Connecticut Child Custody and Visitation During COVID-19
COVID-19 is a tremendously stressful situation that is pushing people to the edge. We are seeing many reports of people who are taking advantage of COVID-19 related excuses to withhold or suspend child visitation. In other situations, the suspension of school classes has created tremendous disruption for parents who are employed in essential businesses and who have to report to work. The Governor has imposed "shelter in place" orders to help slow the spread of COVID-19 in our state by imposing social distancing.
Many residents of our state have lost loved ones to the virus or have family members who are ill or recovering from the virus. Children are also suffering from stress and have had their lives disrupted.
This is not a good time for children to see their parents arguing with each other over visitation. Parents should try and come to a compromise, if possible, about visitation plans during the COVID-19 crisis. A little give and take and compromise would better suit your children's needs and make you look better in the eyes of a judge when courts open.Custody and Visitation Orders During COVID-19
Court orders generally must be followed until they are modified by further order of the court. The reality is that no court order can micromanage every conceivable situation that may occur in life. A global pandemic is one such eventuality that has not been anticipated in custody and visitation orders. Accordingly, the existing orders must be interpreted and adjusted to consider current developments while always understanding that the "best interests of the minor child" is the standard that a court would always use to decide any dispute.

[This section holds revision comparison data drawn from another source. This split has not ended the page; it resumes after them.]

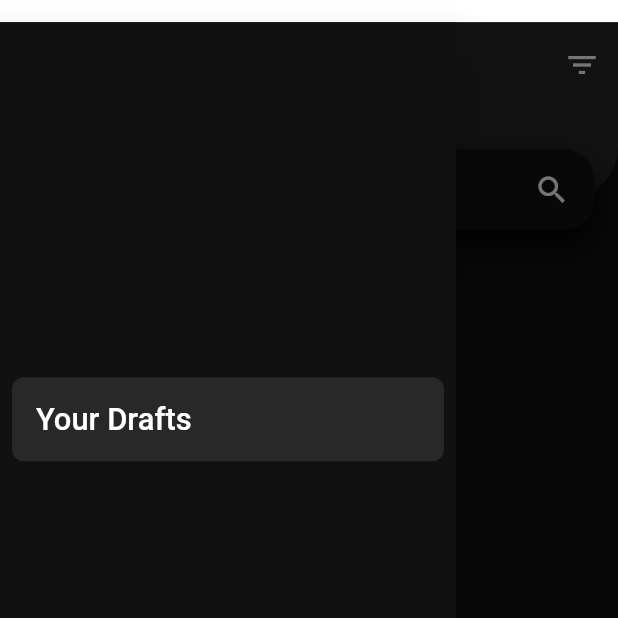
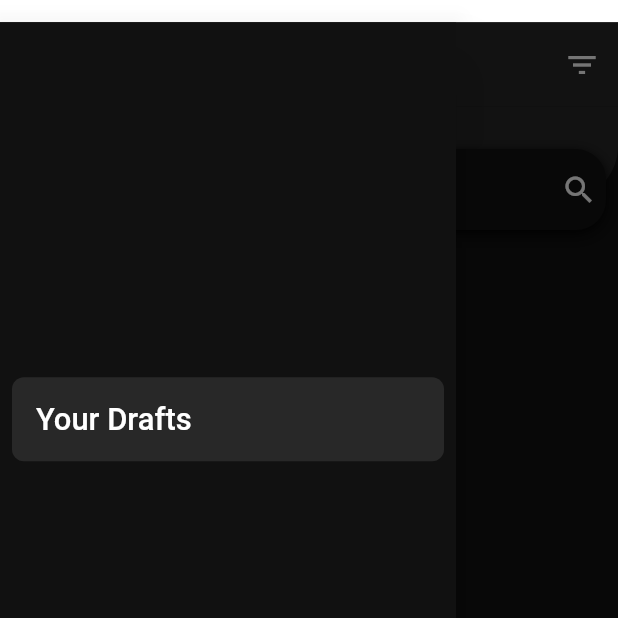
Before and after one commit to BenGroll/RaveStreamRadio, a Flutter app: the screen it shows after launch, with the side drawer open, on a phone screen of 412 x 824 dp, the top half of it. Run offline on Flutter 3.47's test engine with Material 2 defaults, Android fonts, the phone set to English and light mode, and no system bars; our stand-ins replace auto_size_text, beamer, cloud_firestore, dropdown_search, firebase_core, firebase_database and 4 more; missing offline and left inert: flutter_paypal; accounts and stored records are empty; network calls fail.

Commit message:
Calendar Mode fix

```diff
--- a/lib/screens/mainscreens/calendar.dart
+++ b/lib/screens/mainscreens/calendar.dart
@@ -231,21 +231,24 @@ class EventCalendar extends StatefulWidget {
   @override
   _EventCalendarState createState() => _EventCalendarState();
 }
+
 class _EventCalendarState extends State<EventCalendar> {
   late Future<List<dbc.Event>> events;
   String searchString = "";
 
-  get mode => null ;
 
   @override
-  void initState(){
+  void initState() {
     super.initState();
-  events =db.fetchEventsFromIndexFile();
+    //events =db.fetchEventsFromIndexFile();
   }
+
   @override
   Widget build(BuildContext context) {
+    CalendarMode mode = widget.mode;
     ValueNotifier<db.EventFilters> filters = ValueNotifier(db.EventFilters(
         byStatus: mode == CalendarMode.normal ? ["public"] : ["draft"]));
+    print("OnCreate filters: $filters");
     event_data = [];
     totalelements = 0;
     current_page.value = 0;
@@ -253,14 +256,9 @@ class _EventCalendarState extends State<EventCalendar> {
     Scaffold scaff = Scaffold(
       drawer: cw.NavBar(),
       backgroundColor: cl.darkerGrey,
-        body:
-
-      Column(
-        crossAxisAlignment: CrossAxisAlignment.start,
-        children: [
+      body: Column(crossAxisAlignment: CrossAxisAlignment.start, children: [
         Container(
           margin: EdgeInsets.only(bottom: 8 * 1),
-
           height: MediaQuery.of(context).size.height * 0.1,
           child: Stack(
             children: <Widget>[
@@ -278,7 +276,6 @@ class _EventCalendarState extends State<EventCalendar> {
                     bottomRight: Radius.circular(36),
                   ),
                 ),
-
               ),
               Positioned(
                 bottom: 0,
@@ -286,34 +283,32 @@ class _EventCalendarState extends State<EventCalendar> {
                 right: 0,
                 child: Container(
                   alignment: Alignment.center,
-              margin: EdgeInsets.symmetric(horizontal: 16),
-              padding: EdgeInsets.symmetric(horizontal: 16),
+                  margin: EdgeInsets.symmetric(horizontal: 8),
+                  padding: EdgeInsets.symmetric(horizontal: 6),
                   height: 54,
                   decoration: BoxDecoration(
                     color: cl.darkerGrey,
                     borderRadius: BorderRadius.circular(20),
                     boxShadow: [
                       BoxShadow(
-                    offset: Offset(0, 10),
-
-                    blurRadius: 20,
+                        offset:
+                            Offset(0, MediaQuery.of(context).size.height / 300),
+                        blurRadius: MediaQuery.of(context).size.height / 100,
                         color: Colors.black,
                       ),
                     ],
-
                   ),
                   child: Row(
                     children: <Widget>[
                       Expanded(
                         child: TextField(
-
+                          style: TextStyle(color: Colors.white),
                           onChanged: (value) {
-                        setState((){
+                            setState(() {
                               searchString = value.toLowerCase();
                             });
                           },
-                      decoration:
-                      InputDecoration(
+                          decoration: InputDecoration(
                             filled: true,
                             fillColor: cl.darkerGrey,
                             hintText: "Search",
@@ -322,7 +317,6 @@ class _EventCalendarState extends State<EventCalendar> {
                             ),
                             enabledBorder: InputBorder.none,
                             focusedBorder: InputBorder.none,
-
                           ),
                         ),
                       ),
@@ -335,9 +329,8 @@ class _EventCalendarState extends State<EventCalendar> {
             ],
           ),
         ),
-
-
-        Expanded(child: RefreshIndicator(
+        Expanded(
+            child: RefreshIndicator(
                 backgroundColor: cl.darkerGrey,
                 color: Colors.white,
                 onRefresh: () => Future.delayed(Duration(seconds: 1))
@@ -348,14 +341,18 @@ class _EventCalendarState extends State<EventCalendar> {
                       return FutureBuilder(
                           future: db.fetchEventsFromIndexFile(),
                           builder: ((context, snapshot) {
-                        if (snapshot.connectionState != ConnectionState.done) {
+                            if (snapshot.connectionState !=
+                                ConnectionState.done) {
                               return cw.LoadingIndicator(color: Colors.white);
                             } else {
                               return ValueListenableBuilder(
                                   valueListenable: filters,
                                   builder: (BuildContext context,
                                       db.EventFilters filters, foo) {
-                                List<dbc.Event> events = snapshot.data ?? [];
+                                    print(filters);
+                                    print(mode);
+                                    List<dbc.Event> events =
+                                        snapshot.data ?? [];
                                     return ListView(
                                       children: db
                                           .queriefyEventList(events, filters)
@@ -366,9 +363,7 @@ class _EventCalendarState extends State<EventCalendar> {
                             }
                           }));
                     })))),
-
       ]),
-
       appBar: CalendarAppBar(
         context,
         filters,
@@ -379,8 +374,6 @@ class _EventCalendarState extends State<EventCalendar> {
     return scaff;
   }
 }
-
-
 
 class CalendarEventCard extends StatelessWidget {
   late dbc.Event event;
@@ -581,8 +574,8 @@ class _CalendarEventCardBody extends StatelessWidget {
                                                               .size
                                                               .width /
                                                           15,
-                                                          fontWeight: FontWeight.w500
-                                                          ))),
+                                                  fontWeight:
+                                                      FontWeight.w500))),
                                       Expanded(
                                         child: Row(
                                           children: [
--- a/lib/screens/mainscreens/profile.dart
+++ b/lib/screens/mainscreens/profile.dart
@@ -1,5 +1,6 @@
 import 'package:beamer/beamer.dart';
 import 'package:flutter/material.dart';
+import 'package:flutter_svg/flutter_svg.dart';
 import 'package:ravestreamradioapp/colors.dart' as cl;
 import 'package:ravestreamradioapp/databaseclasses.dart' as dbc;
 import 'package:ravestreamradioapp/screens/devsettingsscreen.dart';
@@ -92,7 +93,7 @@ body: SingleChildScrollView(
               width: 150,
               child: const CircleAvatar(
                 radius: 60,
-                backgroundImage: ExactAssetImage('assets/images/profile.jpg'),
+                /*backgroundImage: SvgPicture(pictureProvider),*/
               ),
               decoration: BoxDecoration(
                 shape: BoxShape.circle,
```
Lines whose indentation alone changed are shown as unchanged.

Many parents who are co-parenting are struggling with recent changes. Many changes have to be made to parenting plans to take into consideration the cancelation of school for children and modification of work schedules of parents due to stay at home orders. It is important to remember that both temporary or pendente lite and permanent court custody and visitation orders must be followed. An intentional and willful violation of a court order can lead to a contempt filing. While the courts are presently closed, eventually, a violation of a parenting agreement may result in sanctions including the awarding of counsel fees.
Any court is going to afford a wide degree of tolerance to adjust parenting arrangements where strict adherence to the existing court order would not make any sense and would not be in the child's best interests. A court would allow latitude to swap days and visitation times to accommodate the work schedule of parents during the crisis. However, many people are trying to use the crisis as an excuse to alienate the other parent and attempt to restrict access to the child using the health crisis as an excuse. In these situations, when the courts re-open, the parties may find themselves facing sanctions.Family Courts are Functioning on a Limited Basis
The courts are presently not hearing motions for contempt or modifications. While a motion can be efiled or now filed in a lockbox and a date later assigned, no one knows at this point when these matters will be heard by the courts. Since the family court has been shut down for several weeks, there is going to be a huge backlog of cases and significant delays in having hearing dates assigned for contested motions when courts re-open. It is very likely that when courts re-open, it will be on a limited basis for some time, and matters will be prioritized.Mediation is Highly Recommended
It is always recommended that parents reach agreements on disputed matters involving their children. If parents can't reach an agreement on their own, it would be an excellent time to explore the possibility of working with a mediator to come to a mutually agreeable resolution. If your divorce lawyers can't work out a resolution of the dispute, you might want to have a third-party act as a mediator to try and help the parties reach an agreement. Mediation can save a lot of money in legal fees, stress, and wasted time and resources.We're Here to Help
Attorney Allan F. Friedman has 28 years of experience in family law matters, including child custody and visitation disputes. Attorney Friedman is working remotely now and is available for free consultations to discuss your specific questions if you need assistance. Attorney Friedman is accepting clients in family matters, including divorce, alimony, and child support disputes, as well as working as a mediator to help parents resolve parenting disputes. Attorney Friedman is happy to arrange free phone and video consultations. Stay healthy!
Call Attorney Friedman at (203) 357-5555 to schedule your free initial consultation and case evaluation. Or you can contact us online for a prompt response.